Though the incident which follows refers to a deliverance from a danger of a different character from those just referred to, yet it illustrates in a remarkable manner the truth now under review, and bears upon itself the stamp of genuineness.
Thomas Hownham lived in a lonely house or hut upon Barmour Moor, about two miles from Doddington in Northumberland. He was
a very poor man, and had no means to support a wife and two children except the scanty earnings obtained by keeping an ass to carry coals from Barmour coal-mill to Doddington and Wooler; or by making brooms of heath, and selling them about the country. But he was one of those poor who are “rich in faith, and heirs of the kingdom which God hath promised to them that love him." He was a man of prayer. “My parents "-says the relater of the circumstances about to be detailed “ lived at a village about a mile and a half from his hut. I had frequent interviews with Hownham, and on one occasion he was very anxious to know whether
father or mother had sent him any relief on the night before. I answered himn in the negative as far as I knew, at which he seemed to be uneasy. I then pressed to know what relief he had found, and how? Hownham then (after requesting secresy, unless I should hear of it from some other quarter) related the following remarkable particulars:—He had been disappointed of receiving some money he had expected for coals on the day before, and on

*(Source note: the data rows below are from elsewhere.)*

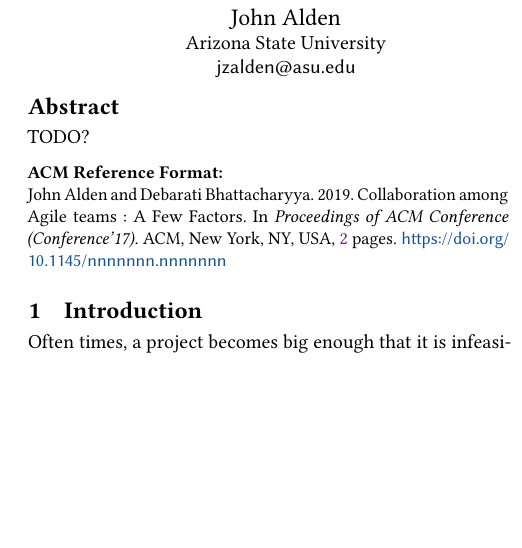
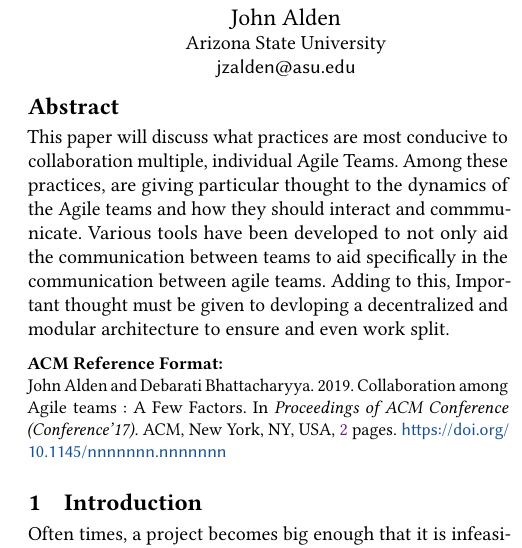
Before and after one commit to zawata/SER574-assign1, a LaTeX paper (paper.tex): part of one column of page 1 of 2, cut so that both start at the same text, the shorter picture padded with empty space. Compiled offline with pdfLaTeX.

Commit message:
add abstract

```diff
--- a/paper.tex
+++ b/paper.tex
@@ -22,7 +22,7 @@
 % Abstract
 %
 \begin{abstract}
-TODO?
+This paper will discuss what practices are most conducive to collaboration multiple, individual Agile Teams. Among these practices, are giving particular thought to the dynamics of the Agile teams and how they should interact and commmunicate. Various tools have been developed to not only aid the communication between teams to aid specifically in the communication between agile teams. Adding to this, Important thought must be given to devloping a decentralized and modular architecture to ensure and even work split.
 \end{abstract}
 
 %
```
Also changed, not shown: paper.pdf.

* They will be found quoted at length from the Cottage Magazine in the Church of England Magazine, vol. i. p. 268.